### INSTRUCTIONS TO FOLLOW
Which lines of the records below contain the string "html"? Report each of them.

### Screenshot and code edit data
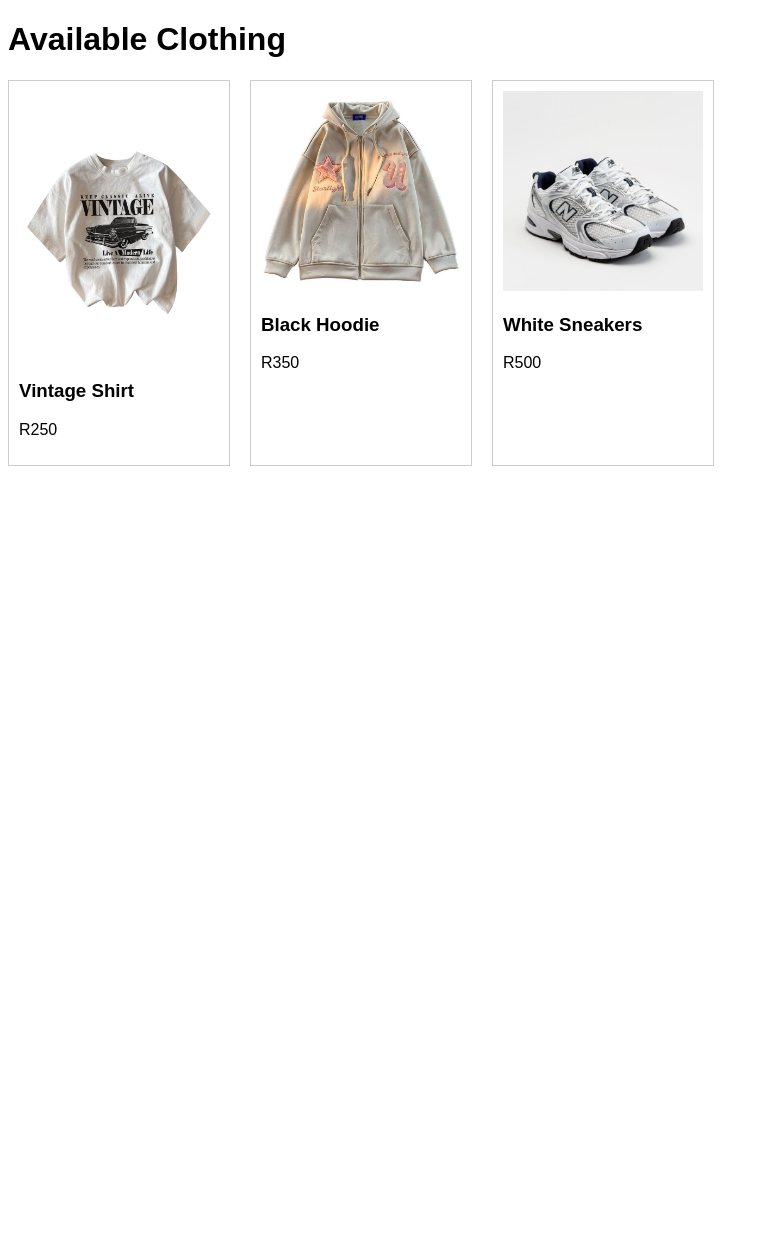
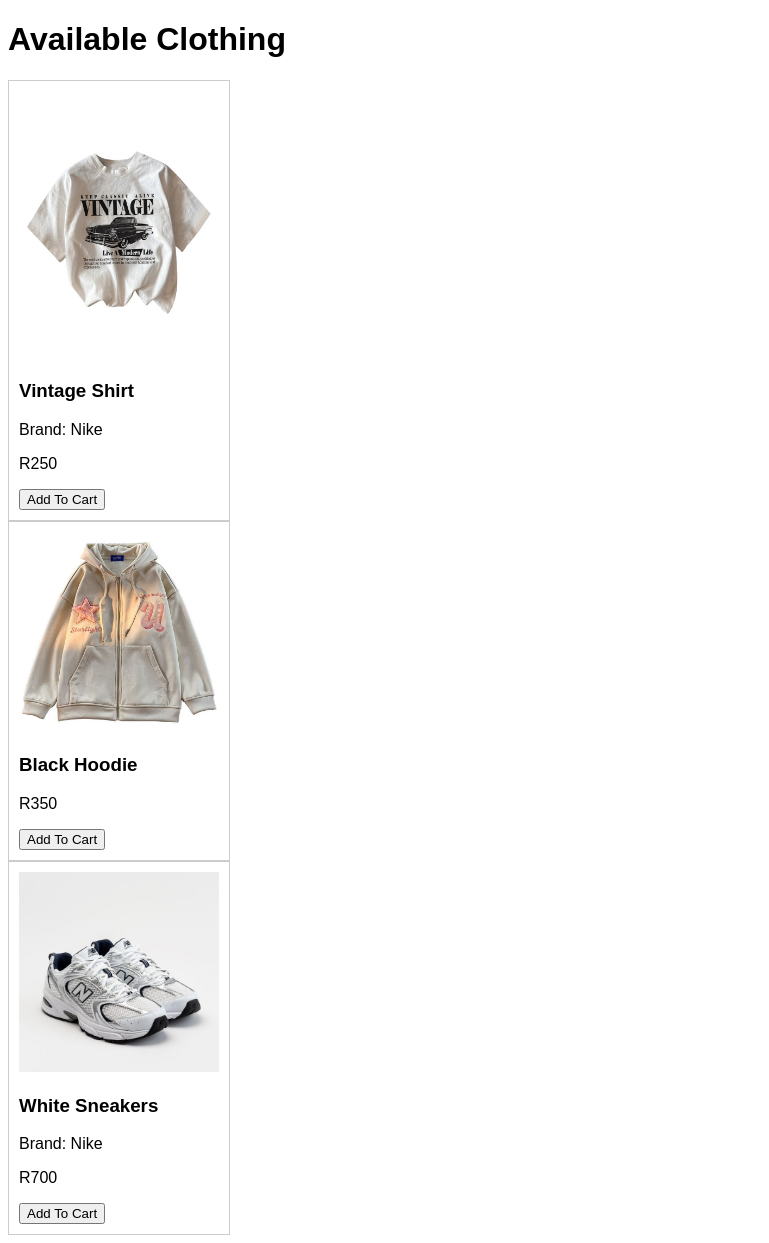
Before and after one commit to nnicolemkhari-creator/Pastimes, a PHP site: page /products.php in a window 1280 px wide. Shown: the whole page, without its empty margins (0-769 px from the left). Before the commit the page ends 466 px from the top, so only its background shows below. Run offline with PHP 8.4, Linux system fonts and the light colour scheme.

Commit message:
update product page and product details

```diff
--- a/products.php
+++ b/products.php
@@ -28,30 +28,55 @@
 
 <h1>Available Clothing</h1>
 
-<div class="container">
+<div class="product">
 
-    <div class="product">
     <a href="productDetails.php?id=1">
+
         <img src="images/shirt1.jpg">
+
         <h3>Vintage Shirt</h3>
+
+        <p>Brand: Nike</p>
+
         <p>R250</p>
+
     </a>
+
+    <button>Add To Cart</button>
+
 </div>
 
 <div class="product">
+
     <a href="productDetails.php?id=2">
+
         <img src="images/hoodie1.jpg">
+
         <h3>Black Hoodie</h3>
+
         <p>R350</p>
+
     </a>
+
+    <button>Add To Cart</button>
+
 </div>
 
 <div class="product">
+
     <a href="productDetails.php?id=3">
+
         <img src="images/shoes1.jpg">
+
         <h3>White Sneakers</h3>
-            <p>R500</p>
+
+        <p>Brand: Nike</p>
+
+        <p>R700</p>
+
     </a>
+
+    <button>Add To Cart</button>
 </div>
 
 </div>
```
Lines whose indentation alone changed are shown as unchanged.
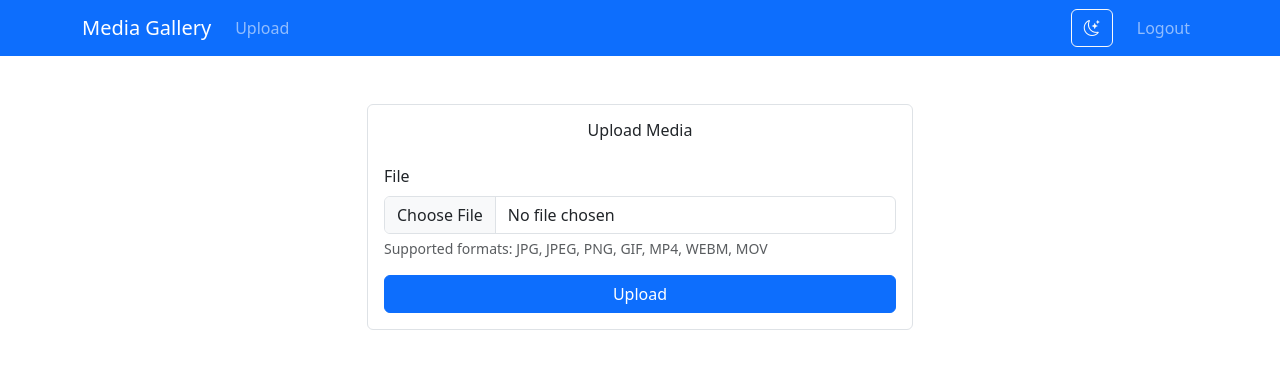
After one commit to Parsa-SadeghiAsl/flask-media-gallery, a Flask app: page /upload in a window 1280 px wide. The commit adds this page. Shown: the top 377 px of the page. Run offline with Flask 3, Linux system fonts and the light colour scheme; the visitor is signed in with stand-in values (Sample User, id 1); some libraries are stand-ins or nearby versions.

Commit message:
added user authentication, user based media upload

```diff
--- a/app.py
+++ b/app.py
@@ -1,15 +1,36 @@
-from flask import Flask, render_template, send_file, url_for, request
+from flask import Flask, render_template, send_file, url_for, request, flash, redirect
 from flask_caching import Cache
+from flask_login import LoginManager, login_user, logout_user, login_required, current_user
+from werkzeug.utils import secure_filename
 import os
 from dotenv import load_dotenv
+from models import db, User, Media
+from forms import LoginForm, RegistrationForm, UploadForm
+import uuid
+
 load_dotenv()
 
 app = Flask(__name__)
+app.config['SECRET_KEY'] = os.getenv('SECRET_KEY', 'your-secret-key-here')
+app.config['SQLALCHEMY_DATABASE_URI'] = os.getenv('DATABASE_URL', 'sqlite:///media_gallery.db')
+app.config['SQLALCHEMY_TRACK_MODIFICATIONS'] = False
+app.config['DATA_FOLDER'] = os.getenv('DATA_FOLDER')
+app.config['ITEMS_PER_PAGE'] = 9
+
+# Initialize extensions
+db.init_app(app)
 cache = Cache(app, config={'CACHE_TYPE': 'SimpleCache'})
-cache.init_app(app)
-app.config['DATA_FOLDER'] = os.getenv('DATA_FOLDER')
-print(f"Data folder: {app.config['DATA_FOLDER']}")
-app.config['ITEMS_PER_PAGE'] = 9  # Number of items per page
+login_manager = LoginManager()
+login_manager.init_app(app)
+login_manager.login_view = 'login'
+
+# Create database tables
+with app.app_context():
+    db.create_all()
+
+@login_manager.user_loader
+def load_user(id):
+    return User.query.get(int(id))
 
 # Allowed file extensions
 ALLOWED_EXTENSIONS = {'png', 'jpg', 'jpeg', 'gif', 'mp4', 'webm', 'mov'}
@@ -22,54 +43,114 @@ def index():
     page = request.args.get('page', 1, type=int)
     per_page = app.config['ITEMS_PER_PAGE']
 
-    files = cache.get('files')
-    if not files:
-        if os.path.exists(app.config['DATA_FOLDER']):
-            # Get all files and sort them by type (images first, then videos)
-            all_files = []
-            for filename in os.listdir(app.config['DATA_FOLDER']):
-                if allowed_file(filename):
-                    file_type = 'video' if filename.rsplit('.', 1)[1].lower() in {'mp4', 'webm', 'mov'} else 'image'
-                    all_files.append({
-                        'name': filename,
-                        'type': file_type,
-                        'path': url_for('serve_file', filename=filename),
-                        'download_path': url_for('download_file', filename=filename)
-                    })
-        else:
-            return "Data folder not found", 404
+    # Get all media files
+    query = Media.query
 
-            # Sort files: images first, then videos
-        files = sorted(all_files, key=lambda x: (x['type'] == 'video', x['name']))
-        cache.set('files', files)
-
-    # Calculate pagination
-    total_items = len(files)
-    total_pages = (total_items + per_page - 1) // per_page
-    start_idx = (page - 1) * per_page
-    end_idx = min(start_idx + per_page, total_items)
-
-    # Get items for current page
-    paginated_files = files[start_idx:end_idx]
+    # Get paginated files
+    pagination = query.order_by(Media.uploaded_at.desc()).paginate(page=page, per_page=per_page)
+    files = [{
+        'name': media.filename,
+        'type': media.file_type,
+        'path': url_for('serve_file', filename=media.filename),
+        'download_path': url_for('download_file', filename=media.filename),
+        'uploader': media.owner.username,
+        'upload_date': media.uploaded_at.strftime('%Y-%m-%d %H:%M')
+    } for media in pagination.items]
 
     return render_template('index.html',
-                         files=paginated_files,
-                         current_page=page,
-                         total_pages=total_pages,
-                         total_items=total_items)
+                         files=files,
+                         pagination=pagination,
+                         show_auth_message=False)
+
+@app.route('/login', methods=['GET', 'POST'])
+def login():
+    if current_user.is_authenticated:
+        return redirect(url_for('index'))
+
+    form = LoginForm()
+    if form.validate_on_submit():
+        user = User.query.filter_by(username=form.username.data).first()
+        if user is None or not user.check_password(form.password.data):
+            flash('Invalid username or password', 'danger')
+            return redirect(url_for('login'))
+
+        login_user(user)
+        flash('Logged in successfully!', 'success')
+        next_page = request.args.get('next')
+        return redirect(next_page or url_for('index'))
+
+    return render_template('login.html', form=form)
+
+@app.route('/register', methods=['GET', 'POST'])
+def register():
+    if current_user.is_authenticated:
+        return redirect(url_for('index'))
+
+    form = RegistrationForm()
+    if form.validate_on_submit():
+        user = User(username=form.username.data, email=form.email.data)
+        user.set_password(form.password.data)
+        db.session.add(user)
+        db.session.commit()
+        flash('Registration successful! Please login.', 'success')
+        return redirect(url_for('login'))
+
+    return render_template('register.html', form=form)
+
+@app.route('/logout')
+@login_required
+def logout():
+    logout_user()
+    flash('You have been logged out.', 'info')
+    return redirect(url_for('index'))
+
+@app.route('/upload', methods=['GET', 'POST'])
+@login_required
+def upload():
+    form = UploadForm()
+    if form.validate_on_submit():
+        file = form.file.data
+        if file and allowed_file(file.filename):
+            # Generate a unique filename
+            ext = file.filename.rsplit('.', 1)[1].lower()
+            filename = f"{uuid.uuid4()}.{ext}"
+
+            # Save the file
+            file.save(os.path.join(app.config['DATA_FOLDER'], filename))
+
+            # Create media record
+            file_type = 'video' if ext in {'mp4', 'webm', 'mov'} else 'image'
+            media = Media(
+                filename=filename,
+                original_filename=file.filename,
+                file_type=file_type,
+                user_id=current_user.id
+            )
+            db.session.add(media)
+            db.session.commit()
+
+            flash('File uploaded successfully!', 'success')
+            return redirect(url_for('index'))
+        else:
+            flash('Invalid file type!', 'danger')
+
+    return render_template('upload.html', form=form)
 
 @app.route('/data/<filename>')
 def download_file(filename):
+    # Anyone can download files now
+    media = Media.query.filter_by(filename=filename).first_or_404()
     return send_file(
         os.path.join(app.config['DATA_FOLDER'], filename),
-        as_attachment=True
+        as_attachment=True,
+        download_name=media.original_filename
     )
 
 @app.route('/data/<filename>')
 def serve_file(filename):
-    return send_file(
-        os.path.join(app.config['DATA_FOLDER'], filename)
-    )
+    # Anyone can view files now
+    media = Media.query.filter_by(filename=filename).first_or_404()
+    return send_file(os.path.join(app.config['DATA_FOLDER'], filename))
 
 if __name__ == '__main__':
     app.run(debug=True)
--- /dev/null
+++ b/forms.py
@@ -0,0 +1,34 @@
+from flask_wtf import FlaskForm
+from flask_wtf.file import FileField, FileRequired, FileAllowed
+from wtforms import StringField, PasswordField, SubmitField
+from wtforms.validators import DataRequired, Email, EqualTo, Length, ValidationError
+from models import User
+
+class LoginForm(FlaskForm):
+    username = StringField('Username', validators=[DataRequired()])
+    password = PasswordField('Password', validators=[DataRequired()])
+    submit = SubmitField('Login')
+
+class RegistrationForm(FlaskForm):
+    username = StringField('Username', validators=[DataRequired(), Length(min=3, max=20)])
+    email = StringField('Email', validators=[DataRequired(), Email()])
+    password = PasswordField('Password', validators=[DataRequired(), Length(min=6)])
+    password2 = PasswordField('Repeat Password', validators=[DataRequired(), EqualTo('password')])
+    submit = SubmitField('Register')
+
+    def validate_username(self, username):
+        user = User.query.filter_by(username=username.data).first()
+        if user is not None:
+            raise ValidationError('Please use a different username.')
+
+    def validate_email(self, email):
+        user = User.query.filter_by(email=email.data).first()
+        if user is not None:
+            raise ValidationError('Please use a different email address.')
+
+class UploadForm(FlaskForm):
+    file = FileField('File', validators=[
+        FileRequired(),
+        FileAllowed(['jpg', 'jpeg', 'png', 'gif', 'mp4', 'webm', 'mov'], 'Images and videos only!')
+    ])
+    submit = SubmitField('Upload')
--- a/static/style.css
+++ b/static/style.css
@@ -29,13 +29,21 @@ body {
     width: 100%;
     height: 300px;
     object-fit: cover;
-    border-radius: 8px;
+    border-radius: 8px 8px 0 0;
 }
 .file-info {
     margin-top: 10px;
     font-size: 0.9em;
     color: var(--text-color);
     opacity: 0.8;
+}
+.file-info div {
+    margin-bottom: 4px;
+}
+.file-info i {
+    width: 20px;
+    text-align: center;
+    margin-right: 5px;
 }
 .card {
     background-color: var(--card-bg);
@@ -44,13 +52,21 @@ body {
 }
 .card-title {
     color: var(--text-color);
+    font-size: 1rem;
+    white-space: nowrap;
+    overflow: hidden;
+    text-overflow: ellipsis;
 }
-.theme-toggle {
-    position: fixed;
-    top: 20px;
-    right: 20px;
-    z-index: 1000;
+
+#themeToggle {
+    padding: 0.375rem 0.75rem;
+    transition: all 0.3s ease;
 }
+
+#themeToggle:hover {
+    transform: scale(1.1);
+}
+
 .section-header {
     margin: 2rem 0 1rem;
     padding-bottom: 0.5rem;
--- /dev/null
+++ b/templates/base.html
@@ -0,0 +1,67 @@
+<!DOCTYPE html>
+<html lang="en" data-bs-theme="light">
+<head>
+    <meta charset="UTF-8">
+    <meta name="viewport" content="width=device-width, initial-scale=1.0">
+    <title>Media Gallery</title>
+    <link href="https://cdn.jsdelivr.net/npm/bootstrap@5.3.0/dist/css/bootstrap.min.css" rel="stylesheet">
+    <link rel="stylesheet" href="https://cdn.jsdelivr.net/npm/bootstrap-icons@1.7.2/font/bootstrap-icons.css">
+    <link rel="stylesheet" href="{{ url_for('static', filename='style.css') }}">
+</head>
+<body>
+    <nav class="navbar navbar-expand-lg navbar-dark bg-primary">
+        <div class="container">
+            <a class="navbar-brand" href="{{ url_for('index') }}">Media Gallery</a>
+            <button class="navbar-toggler" type="button" data-bs-toggle="collapse" data-bs-target="#navbarNav">
+                <span class="navbar-toggler-icon"></span>
+            </button>
+            <div class="collapse navbar-collapse" id="navbarNav">
+                <ul class="navbar-nav me-auto">
+                    {% if current_user.is_authenticated %}
+                    <li class="nav-item">
+                        <a class="nav-link" href="{{ url_for('upload') }}">Upload</a>
+                    </li>
+                    {% endif %}
+                </ul>
+                <div class="d-flex align-items-center">
+                    <button class="btn btn-outline-light me-3" id="themeToggle">
+                        <i class="bi bi-moon-stars"></i>
+                    </button>
+                    <ul class="navbar-nav">
+                        {% if current_user.is_authenticated %}
+                        <li class="nav-item">
+                            <a class="nav-link" href="{{ url_for('logout') }}">Logout</a>
+                        </li>
+                        {% else %}
+                        <li class="nav-item">
+                            <a class="nav-link" href="{{ url_for('login') }}">Login</a>
+                        </li>
+                        <li class="nav-item">
+                            <a class="nav-link" href="{{ url_for('register') }}">Register</a>
+                        </li>
+                        {% endif %}
+                    </ul>
+                </div>
+            </div>
+        </div>
+    </nav>
+
+    {% with messages = get_flashed_messages(with_categories=true) %}
+        {% if messages %}
+            <div class="container mt-3">
+                {% for category, message in messages %}
+                    <div class="alert alert-{{ category }} alert-dismissible fade show" role="alert">
+                        {{ message }}
+                        <button type="button" class="btn-close" data-bs-dismiss="alert" aria-label="Close"></button>
+                    </div>
+                {% endfor %}
+            </div>
+        {% endif %}
+    {% endwith %}
+
+    {% block content %}{% endblock %}
+
+    <script src="https://cdn.jsdelivr.net/npm/bootstrap@5.3.0/dist/js/bootstrap.bundle.min.js"></script>
+    <script src="{{ url_for('static', filename='script.js') }}"></script>
+</body>
+</html>
--- /dev/null
+++ b/templates/upload.html
@@ -0,0 +1,31 @@
+{% extends "base.html" %}
+
+{% block content %}
+<div class="container py-5">
+    <div class="row justify-content-center">
+        <div class="col-md-6">
+            <div class="card">
+                <div class="card-body">
+                    <h2 class="card-title text-center mb-4">Upload Media</h2>
+                    <form method="POST" action="{{ url_for('upload') }}" enctype="multipart/form-data">
+                        {{ form.hidden_tag() }}
+                        <div class="mb-3">
+                            {{ form.file.label(class="form-label") }}
+                            {{ form.file(class="form-control") }}
+                            {% for error in form.file.errors %}
+                            <span class="text-danger">{{ error }}</span>
+                            {% endfor %}
+                            <div class="form-text">
+                                Supported formats: JPG, JPEG, PNG, GIF, MP4, WEBM, MOV
+                            </div>
+                        </div>
+                        <div class="d-grid gap-2">
+                            {{ form.submit(class="btn btn-primary") }}
+                        </div>
+                    </form>
+                </div>
+            </div>
+        </div>
+    </div>
+</div>
+{% endblock %}
```
Also changed, not shown: models.py (added, +34 -0 lines), requirements.txt (+6 -2 lines), templates/index.html (+39 -37 lines), templates/login.html (added, +38 -0 lines), templates/register.html (added, +52 -0 lines).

### RESULT OF THE EXERCISE
     return render_template('index.html',
+    return render_template('login.html', form=form)
+    return render_template('register.html', form=form)
+    return render_template('upload.html', form=form)
+++ b/templates/base.html
+<!DOCTYPE html>
+<html lang="en" data-bs-theme="light">
+</html>
+++ b/templates/upload.html
+{% extends "base.html" %}
Also changed, not shown: models.py (added, +34 -0 lines), requirements.txt (+6 -2 lines), templates/index.html (+39 -37 lines), templates/login.html (added, +38 -0 lines), templates/register.html (added, +52 -0 lines).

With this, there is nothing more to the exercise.